Accuplacer tests are used by community colleges, state colleges and public universities in all New England states to place incoming students in the right courses. “Right courses” doesn’t refer to the choice of academic subjects they will be studying. Crucially, Accuplacer tests determine whether they will take regular, for-credit courses—or instead take non-credit “developmental” courses. That is, remedial courses. Astonishingly, and sadly, in Massachusetts, 65% of incoming community college students score too low on the Accuplacer tests, and as a result they find themselves assigned to as many as three or four remedial courses. U.S. Education Secretary Arne Duncan, in Boston recently, called our remediation rate “a staggering number.” That is a scandal that you should be reading about on the front pages. And it gets worse. Students pay the same tuition and fees for these courses as for regular, for-credit courses, and the courses take up the same 16 weeks of study—but the developmental courses don’t count toward a degree.

Lynn English

Published  April 10 2014 in CommonWealth Magazine

Another approach to college readiness gap
Assessment and instruction are key
by Gary Kaplan

ON A VISIT to Massachusetts last month, US Education Secretary Arne Duncan cautioned against resting on our laurels. Despite the Bay State’s nation-leading test scores, he chided, “Four in ten of your high school graduates aren’t ready for college. Forty percent are taking remedial classes. That’s a staggering number.”

The secretary didn’t quite have his facts right. Four of every ten students entering public colleges and universities in Massachusetts aren’t ready for the course work and require remedial classes. The number for community colleges alone is even higher: 65 percent of students entering the two-year colleges need to take remedial math.

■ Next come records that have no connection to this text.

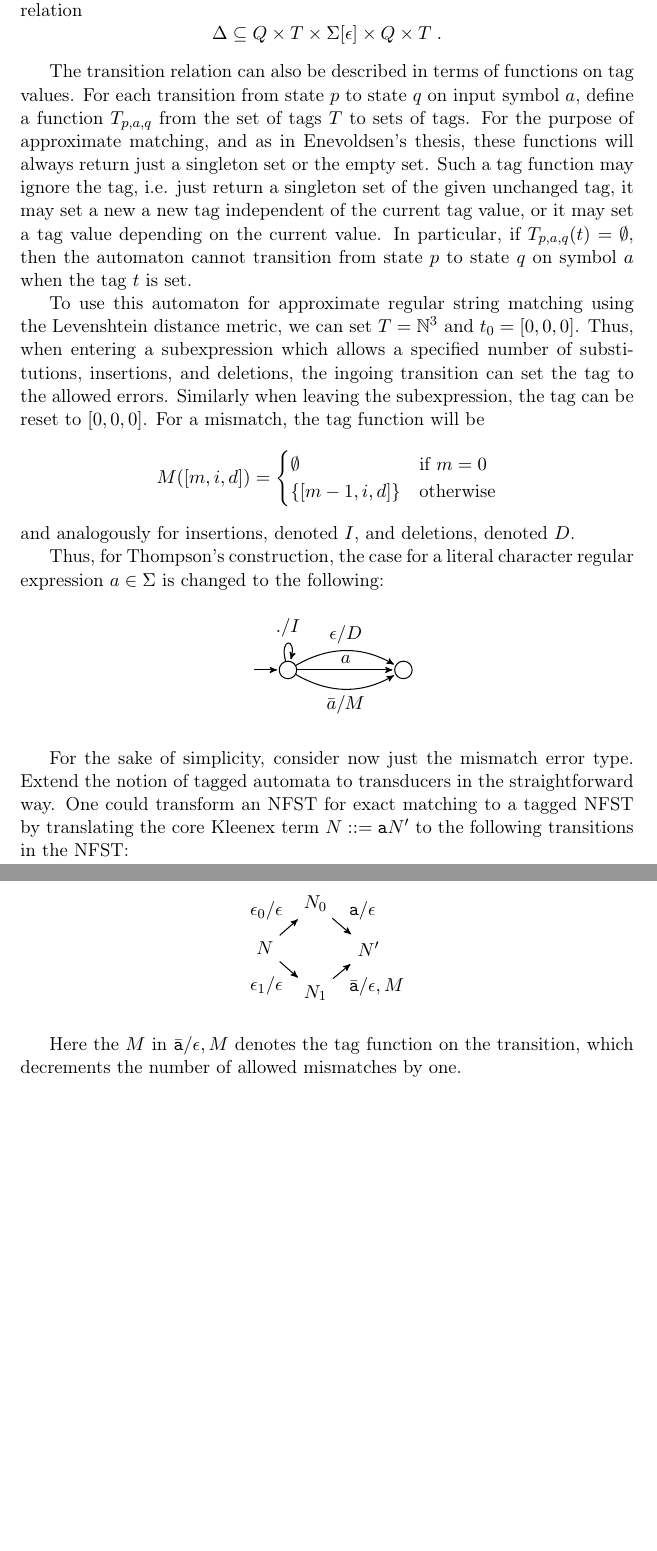
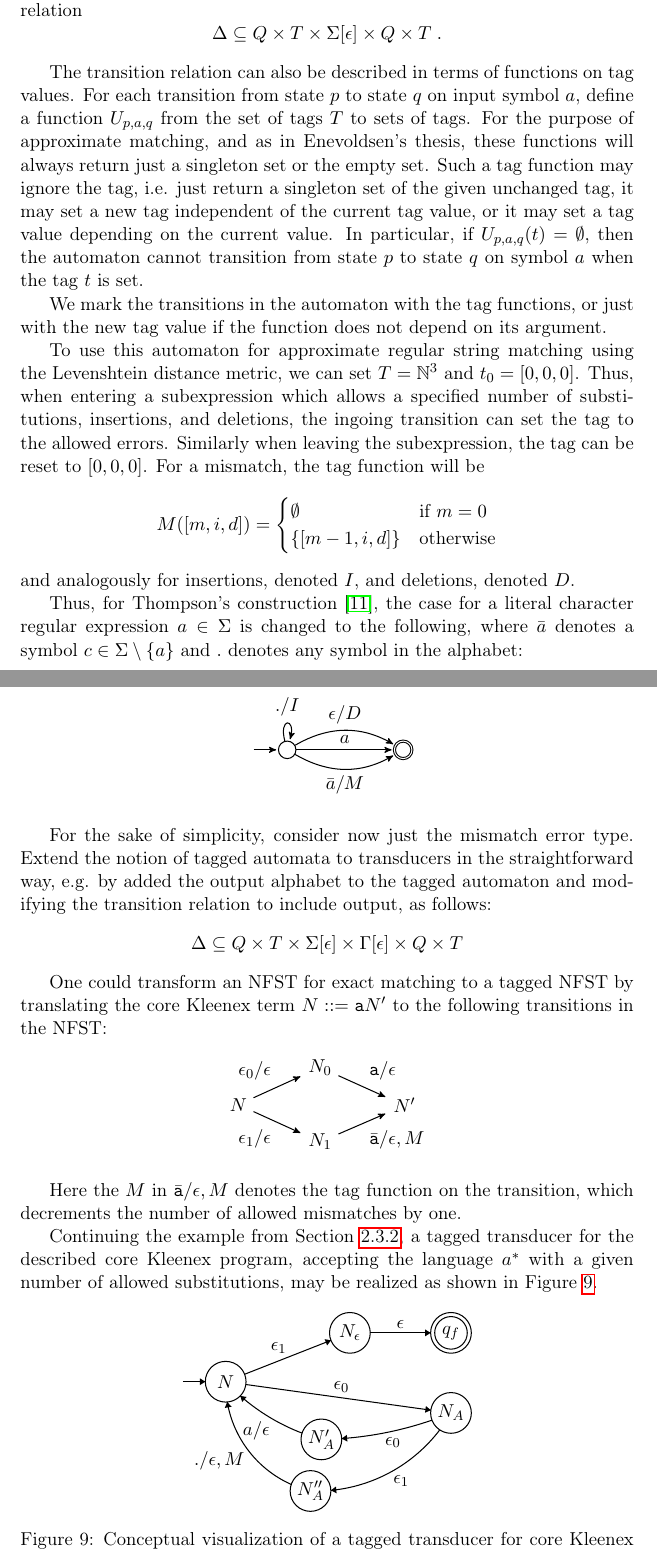
Before and after one commit to ahovgaard/TiPL-kleenex-approx, a LaTeX paper (report/main.tex, which reads report/analysis.tex): two parts of pages 19 and 20 of 22 before the commit and two parts of pages 18 and 19 of 22 after it, joined at a grey line, cut so that both start at the same text, the shorter picture padded with empty space. Compiled offline with pdfLaTeX.

Commit message:
more work on report

```diff
--- a/report/analysis.tex
+++ b/report/analysis.tex
@@ -80,14 +81,17 @@ deletion, and substitutions. A formal definition follows:
 
 The transition relation can also be described in terms of functions on tag
 values. For each transition from state $p$ to state $q$ on input symbol $a$,
-define a function $T_{p,a,q}$ from the set of tags $T$ to sets of tags. For the
+define a function $U_{p,a,q}$ from the set of tags $T$ to sets of tags. For the
 purpose of approximate matching, and as in Enevoldsen's thesis, these functions
 will always return just a singleton set or the empty set. Such a tag function
 may ignore the tag, i.e. just return a singleton set of the given unchanged
-tag, it may set a new a new tag independent of the current tag value, or it may
-set a tag value depending on the current value. In particular, if
-$T_{p,a,q}(t) = \emptyset$, then the automaton cannot transition from state $p$
+tag, it may set a new tag independent of the current tag value, or it may set a
+tag value depending on the current value. In particular, if
+$U_{p,a,q}(t) = \emptyset$, then the automaton cannot transition from state $p$
 to state $q$ on symbol $a$ when the tag $t$ is set.
+
+We mark the transitions in the automaton with the tag functions, or just with
+the new tag value if the function does not depend on its argument.
 
 To use this automaton for approximate regular string matching using the
 Levenshtein distance metric, we can set $T = \mathbb{N}^3$ and $t_0 =
@@ -104,15 +108,17 @@ can be reset to $[0,0,0]$. For a mismatch, the tag function will be
 \]
 and analogously for insertions, denoted $I$, and deletions, denoted $D$.
 
-Thus, for Thompson's construction, the case for a literal character regular
-expression $a \in \Sigma$ is changed to the following:
+Thus, for Thompson's construction~\cite{thompson1968programming}, the case for
+a literal character regular expression $a \in \Sigma$ is changed to the
+following, where $\bar{a}$ denotes a symbol $c \in \Sigma \setminus \{a\}$ and
+$.$ denotes any symbol in the alphabet:
 
 \begin{center}
 \begin{tikzpicture}[->,>=stealth',shorten >=1pt,auto,node distance=2.0cm,
   semithick, main/.style={circle,draw,minimum width=10pt}]
     \node (q0) {};
     \node[main] (q1) [right = 5mm of q0] {};
-    \node[main] (q2) [right = of q1] {};
+    \node[main,accepting] (q2) [right = of q1] {};
     \path (q0) edge (q1)
     (q1) edge [loop above] node {$./I$}
     (q1) edge node {$a$} (q2)
@@ -121,27 +127,81 @@ expression $a \in \Sigma$ is changed to the following:
 \end{tikzpicture}
 \end{center}
 
+For the sake of simplicity, consider now just the mismatch error type. Extend
+the notion of tagged automata to transducers in the straightforward way,
+e.g. by added the output alphabet to the tagged automaton and modifying the
+transition relation to include output, as follows:
+\[
+  \Delta \subseteq Q \times T \times \Sigma[\epsilon] \times \Gamma[\epsilon]
+  \times Q \times T
+\]
 
-For the sake of simplicity, consider now just the mismatch error type. Extend
-the notion of tagged automata to transducers in the straightforward way. One
-could transform an NFST for exact matching to a tagged NFST by translating the
-core Kleenex term $N ::= \mathtt{a}N'$ to the following transitions in the
+One could transform an NFST for exact matching to a tagged NFST by translating
+the core Kleenex term $N ::= \mathtt{a}N'$ to the following transitions in the
 NFST:
 
 \begin{center}
-\begin{tikzpicture}[->,>=stealth',shorten >=1pt,auto,node distance=0.5cm,
-  semithick, main/.style={minimum width=10pt}]
+  \begin{tikzpicture}[->,>=stealth',shorten >=1pt,auto,semithick,
+    main/.style={minimum width=10pt}]
     \node (q0) {$N$};
-    \node (q0a) [above right = 5mm of q0] {$N_0$};
-    \node (q0b) [below right = 5mm of q0] {$N_1$};
-    \node (q1) [below right = of q0a] {$N'$};
+    \node (q0a) [above right = 2mm and 10mm of q0] {$N_0$};
+    \node (q0b) [below right = 2mm and 10mm of q0] {$N_1$};
+    \node (q1) [below right = 2mm and 10mm of q0a] {$N'$};
     \path (q0) edge node {$\epsilon_0/\epsilon$} (q0a)
     (q0) edge node [below left] {$\epsilon_1/\epsilon$} (q0b)
     (q0a) edge node {$\mathtt{a} / \epsilon$} (q1)
     (q0b) edge node [below right] {$\bar{\mathtt{a}}/\epsilon, M$} (q1);
-\end{tikzpicture}
+  \end{tikzpicture}
 \end{center}
 
 Here the $M$ in $\bar{\mathtt{a}}/\epsilon, M$ denotes the tag function on the
 transition, which decrements the number of allowed mismatches by one.
 
+Continuing the example from Section~\ref{sec:approx-kleenex}, a tagged
+transducer for the described core Kleenex program, accepting the language $a^*$
+with a given number of allowed substitutions, may be realized as shown in
+Figure~\ref{fig:tagged-transducer}.
+
+\begin{figure}[!hb]
+  \centering
+  \begin{tikzpicture}[>=stealth',semithick,scale=0.14]
+  \tikzstyle{every node}+=[inner sep=0pt,minimum width=10pt]
+  \draw [black] (26.3,-22.6) circle (3);
+  \draw (26.3,-22.6) node {$N$};
+  \draw [black] (44.6,-15.4) circle (3);
+  \draw (44.6,-15.4) node {$N_\epsilon$};
+  \draw [black] (59.5,-15.4) circle (3);
+  \draw (59.5,-15.4) node {$q_f$};
+  \draw [black] (59.5,-15.4) circle (2.4);
+  \draw [black] (59.5,-27.2) circle (3);
+  \draw (59.5,-27.2) node {$N_A$};
+  \draw [black] (38.8,-38.7) circle (3);
+  \draw (38.8,-38.7) node {$N''_A$};
+  \draw [black] (40.4,-31.1) circle (3);
+  \draw (40.4,-31.1) node {$N'_A$};
+  \draw [black] (47.6,-15.4) -- (56.5,-15.4);
+  \fill [black] (56.5,-15.4) -- (55.7,-14.9) -- (55.7,-15.9);
+  \draw (52.05,-14.9) node [above] {$\epsilon$};
+  \draw [black] (29.09,-21.5) -- (41.81,-16.5);
+  \fill [black] (41.81,-16.5) -- (40.88,-16.33) -- (41.25,-17.26);
+  \draw (34.12,-18.47) node [above] {$\epsilon_1$};
+  \draw [black] (29.27,-23.01) -- (56.53,-26.79);
+  \fill [black] (56.53,-26.79) -- (55.8,-26.18) -- (55.67,-27.17);
+  \draw (43.36,-24.27) node [above] {$\epsilon_0$};
+  \draw [black] (57.844,-29.699) arc (-37.28549:-84.6053:22.872);
+  \fill [black] (41.8,-38.61) -- (42.64,-39.04) -- (42.55,-38.04);
+  \draw (52.15,-36.34) node [below] {$\epsilon_1$};
+  \draw [black] (56.695,-28.262) arc (-70.92823:-85.99078:51.775);
+  \fill [black] (43.4,-30.98) -- (44.23,-31.42) -- (44.16,-30.42);
+  \draw (50.94,-30.68) node [below] {$\epsilon_0$};
+  \draw [black] (35.963,-37.737) arc (-114.02842:-170.32022:16.304);
+  \fill [black] (26.53,-25.59) -- (26.17,-26.46) -- (27.16,-26.29);
+  \draw (29.16,-34.26) node [left] {$./\epsilon,M$};
+  \draw [black] (37.549,-30.17) arc (-110.92075:-131.24549:30.097);
+  \fill [black] (28.45,-24.69) -- (28.73,-25.59) -- (29.38,-24.84);
+  \draw (30.81,-28.33) node [below] {$a/\epsilon$};
+  \draw [black] (20,-22.6) -- (23.3,-22.6);
+  \fill [black] (23.3,-22.6) -- (22.5,-22.1) -- (22.5,-23.1);
+  \end{tikzpicture}
+  \caption{Conceptual visualization of a tagged transducer for core Kleenex
+    programmed described and rewritten in Section~\ref{sec:approx-kleenex}.}
```
Also changed, not shown: report/background.tex (+1 -1 lines), report/main.tex (+1 -3 lines), report/tipl.bib (+18 -0 lines), report/analysis.tex (17 more changed lines).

But Duncan needn’t have worried about complacency in the Commonwealth. Even as he scolded, Commissioner of Higher Education Richard Freeland was wrapping up his critique of remedial education for the spring issue of CommonWealth magazine. In his article, the commissioner gives a thorough review of the importance of public higher education as the workforce pipeline of our skill-based economy; and he zeroes in on developmental education—especially the 65 percent rate at the community college level – as the bottleneck at the mouth of that pipeline.